Those are the words of my fabulous co-worker, Denise. Denise is a Psychologist who hails from Jamaica. She might possibly be one of the most fabulous people I've ever met. Dressed to the nines, nails perfectly manicured, legs that go up to her ears, and the most unbelievably sexy high heels you can imagine, this girl is something else! Plus, she has an opinion. Boy, does she ever. And she will tell exactly what she thinks. So she gave it to me straight one day as I expressed my worries to my office mates.
I'm a worrier. I always have been. I remember, as a kid, worrying about the weather constantly. Being the daughter of a farmer, I always knew when we needed rain, or when we needed the rain to stop. I remember standing outside staring at the sky, "Please let it rain. What if it doesn't rain?" In University I worried about my marks. I remember reading through my finished exam, calculating the lowest possible mark that I could obtain, and determining if my average would be high enough to be accepted into the Speech Pathology Program. I also remember worrying for Evan. Transfixed on that tiny rubber puck, I begged the hockey Gods to give Ev the strength to prevent it from hitting the back of his neck. Obsessed with the shot clock, I constantly recalculated Evan's save percentage throughout the game, hoping it would be above 90%. Did my worrying ever help? Did it actually ever solve a problem or make a situation better? NEVER. Did it give me stomach troubles, anxiety, and sleepless nights? ALWAYS. Bottom line: worrying is ridiculous. A total waste of time. I really want to stop. Being on this island is definitely helping. There's certainly a "go with the flow" "Whatever!" attitude here. I mean, when American airlines actually lost my passport (giving it to another passenger by "mistake"), they didn't seem too worried. Then why the hell should I worry? So I'm working on it. I really am.
Ev and I have one more week in paradise. We have grown to absolutely love it here, and overall, despite the normal stress - work, bills, traffic - our day-to-day life is pretty amazing. We are happy! Unfortunately, my left knee has never shown any signs of recovery, contains a large hole where the cartilage has given up on life, and definitely requires the cartilage transplant that the right knee had 2 years ago. I'm scheduled for surgery in Saskatchewan on May 15 - back in the OR with my incredibly awesome Ortho, to share our 6th surgery together.
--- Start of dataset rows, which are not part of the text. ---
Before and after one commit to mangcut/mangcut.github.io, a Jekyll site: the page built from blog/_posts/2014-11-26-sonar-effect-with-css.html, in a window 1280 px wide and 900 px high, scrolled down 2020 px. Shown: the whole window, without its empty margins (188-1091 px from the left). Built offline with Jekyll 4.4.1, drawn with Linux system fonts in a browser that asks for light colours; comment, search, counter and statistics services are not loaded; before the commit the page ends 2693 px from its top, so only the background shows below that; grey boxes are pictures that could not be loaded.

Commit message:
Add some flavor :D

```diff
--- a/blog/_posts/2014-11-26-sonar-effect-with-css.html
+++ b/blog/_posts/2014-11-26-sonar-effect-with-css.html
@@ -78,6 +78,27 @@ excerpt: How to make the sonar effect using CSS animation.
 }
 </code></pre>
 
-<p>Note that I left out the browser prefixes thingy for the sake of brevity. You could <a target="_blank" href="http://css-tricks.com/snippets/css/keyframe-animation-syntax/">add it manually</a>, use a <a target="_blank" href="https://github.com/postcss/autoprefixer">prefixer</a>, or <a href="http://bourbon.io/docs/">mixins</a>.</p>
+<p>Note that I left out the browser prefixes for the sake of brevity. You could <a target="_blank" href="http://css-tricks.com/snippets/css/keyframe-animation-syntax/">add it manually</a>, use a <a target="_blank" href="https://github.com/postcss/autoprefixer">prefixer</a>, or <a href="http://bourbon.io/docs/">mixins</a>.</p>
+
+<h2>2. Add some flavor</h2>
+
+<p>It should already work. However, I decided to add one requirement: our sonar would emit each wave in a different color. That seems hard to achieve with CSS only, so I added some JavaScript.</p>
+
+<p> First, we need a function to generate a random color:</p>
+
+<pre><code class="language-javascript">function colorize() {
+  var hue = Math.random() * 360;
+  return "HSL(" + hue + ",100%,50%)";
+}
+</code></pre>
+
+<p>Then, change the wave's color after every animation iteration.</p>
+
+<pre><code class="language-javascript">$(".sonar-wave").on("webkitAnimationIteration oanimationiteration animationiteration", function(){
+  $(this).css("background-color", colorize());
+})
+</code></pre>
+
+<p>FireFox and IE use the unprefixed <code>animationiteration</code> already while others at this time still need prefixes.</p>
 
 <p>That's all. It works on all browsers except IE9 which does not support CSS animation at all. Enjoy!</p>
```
I'm very grateful that I'm still able to access my health care and this man whom I trust dearly can perform this very new surgery that, given the relative happiness of my right knee, appears to be my only answer. The cartilage transplant on the other knee is still fresh in my mind, so I know what I'm up against. 8 weeks of non-weight bearing, followed by months of intensive rehabilitation. Pain, immobility, frustration, total dependence, and boredom. Thankfully, I'm returning home where all my friends and family, who love me very much, can provide me with the physical and emotional supports that I will require. Ev and I, along with our furry friends, will make the trip back to Cayman in the middle of August - my hope is that I will be walking and able to return back to work, just in time for the new school year.
I'm not gonna lie, I worry (there's that damn word again) that this condition is going to affect more joints in my body - my elbow is giving me problems, and every time my hip or ankles crack, I cringe, wondering if it's a precursor to cartilage damage. But...there's nothing I can do about that. I will just have to see what the future holds. In the meantime, my goal has been to have as much fun as humanly possible. And guess what? I'm winning! Despite the crutches and pain meds, my 36th birthday was one of the best! We are so fortunate to have met such awesome people in our short 9 months here! And I'm very grateful that Evan continues to stay in good shape so that he can transport me around - without complaint, I might add.
We also got to experience Batabano - the Caribbean's smaller version of Mardi Gras or Carnival. It was intense! It's basically a street parade filled with scantily clad women in feathery show-girl type outfits, lots of booze, lots of music, and lots of twerking/dry humping - not sure what you call that dance move? It definitely was not my mama's July 1st parade at Candle Lake!
|Ev and Barrett and some stingray buddies|
|That pineapple water bottle might be spiked, just sayin'|
|hugging my sting ray friend|
|Me and Evs|
|Our boat crew - great people, great day!|
|My office-mates at Kaibo - including the fabulous Denise in gold, of course. Obviously, I got a head start on the drinking that day|
|Ev's workout: carrying wife for time|
|Batabano: Ugh! I feel so overdressed!|
|This is Batabano "jumping". In Canada, we call this "dry humping"|
|I knew those crutches would come in handy!|
Here's video evidence of the drive-by twerking